** Opening Extracted entries block **

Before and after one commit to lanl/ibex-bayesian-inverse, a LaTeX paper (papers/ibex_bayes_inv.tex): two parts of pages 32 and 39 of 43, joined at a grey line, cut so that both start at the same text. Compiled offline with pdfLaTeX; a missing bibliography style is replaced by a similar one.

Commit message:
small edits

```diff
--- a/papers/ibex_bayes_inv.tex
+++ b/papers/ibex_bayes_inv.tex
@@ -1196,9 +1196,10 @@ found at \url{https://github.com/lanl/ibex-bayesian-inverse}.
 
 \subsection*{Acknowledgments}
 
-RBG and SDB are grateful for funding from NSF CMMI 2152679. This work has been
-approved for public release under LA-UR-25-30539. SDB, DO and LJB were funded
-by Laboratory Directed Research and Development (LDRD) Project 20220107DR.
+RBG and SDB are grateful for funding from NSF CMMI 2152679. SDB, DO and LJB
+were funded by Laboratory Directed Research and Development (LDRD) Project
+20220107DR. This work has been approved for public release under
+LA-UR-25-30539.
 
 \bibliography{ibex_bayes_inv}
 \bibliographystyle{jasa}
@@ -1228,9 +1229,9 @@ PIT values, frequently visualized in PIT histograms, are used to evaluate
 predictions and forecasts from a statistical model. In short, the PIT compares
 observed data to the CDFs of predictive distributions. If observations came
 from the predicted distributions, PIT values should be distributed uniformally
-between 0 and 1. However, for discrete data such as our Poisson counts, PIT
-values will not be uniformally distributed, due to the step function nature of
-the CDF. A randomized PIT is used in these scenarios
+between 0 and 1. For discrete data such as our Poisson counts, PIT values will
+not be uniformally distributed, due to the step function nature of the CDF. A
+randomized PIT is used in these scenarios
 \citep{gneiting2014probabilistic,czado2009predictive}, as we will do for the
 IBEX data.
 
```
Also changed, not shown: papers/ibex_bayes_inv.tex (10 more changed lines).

** Closing Extracted entries block **

Your assignment |
Your task is to reproduce all the material exactly as it stands.

Answer to the exercise |
Before and after one commit to lanl/ibex-bayesian-inverse, a LaTeX paper (papers/ibex_bayes_inv.tex): two parts of pages 32 and 39 of 43, joined at a grey line, cut so that both start at the same text. Compiled offline with pdfLaTeX; a missing bibliography style is replaced by a similar one.

Commit message:
small edits

```diff
--- a/papers/ibex_bayes_inv.tex
+++ b/papers/ibex_bayes_inv.tex
@@ -1196,9 +1196,10 @@ found at \url{https://github.com/lanl/ibex-bayesian-inverse}.
 
 \subsection*{Acknowledgments}
 
-RBG and SDB are grateful for funding from NSF CMMI 2152679. This work has been
-approved for public release under LA-UR-25-30539. SDB, DO and LJB were funded
-by Laboratory Directed Research and Development (LDRD) Project 20220107DR.
+RBG and SDB are grateful for funding from NSF CMMI 2152679. SDB, DO and LJB
+were funded by Laboratory Directed Research and Development (LDRD) Project
+20220107DR. This work has been approved for public release under
+LA-UR-25-30539.
 
 \bibliography{ibex_bayes_inv}
 \bibliographystyle{jasa}
@@ -1228,9 +1229,9 @@ PIT values, frequently visualized in PIT histograms, are used to evaluate
 predictions and forecasts from a statistical model. In short, the PIT compares
 observed data to the CDFs of predictive distributions. If observations came
 from the predicted distributions, PIT values should be distributed uniformally
-between 0 and 1. However, for discrete data such as our Poisson counts, PIT
-values will not be uniformally distributed, due to the step function nature of
-the CDF. A randomized PIT is used in these scenarios
+between 0 and 1. For discrete data such as our Poisson counts, PIT values will
+not be uniformally distributed, due to the step function nature of the CDF. A
+randomized PIT is used in these scenarios
 \citep{gneiting2014probabilistic,czado2009predictive}, as we will do for the
 IBEX data.
 
```
Also changed, not shown: papers/ibex_bayes_inv.tex (10 more changed lines).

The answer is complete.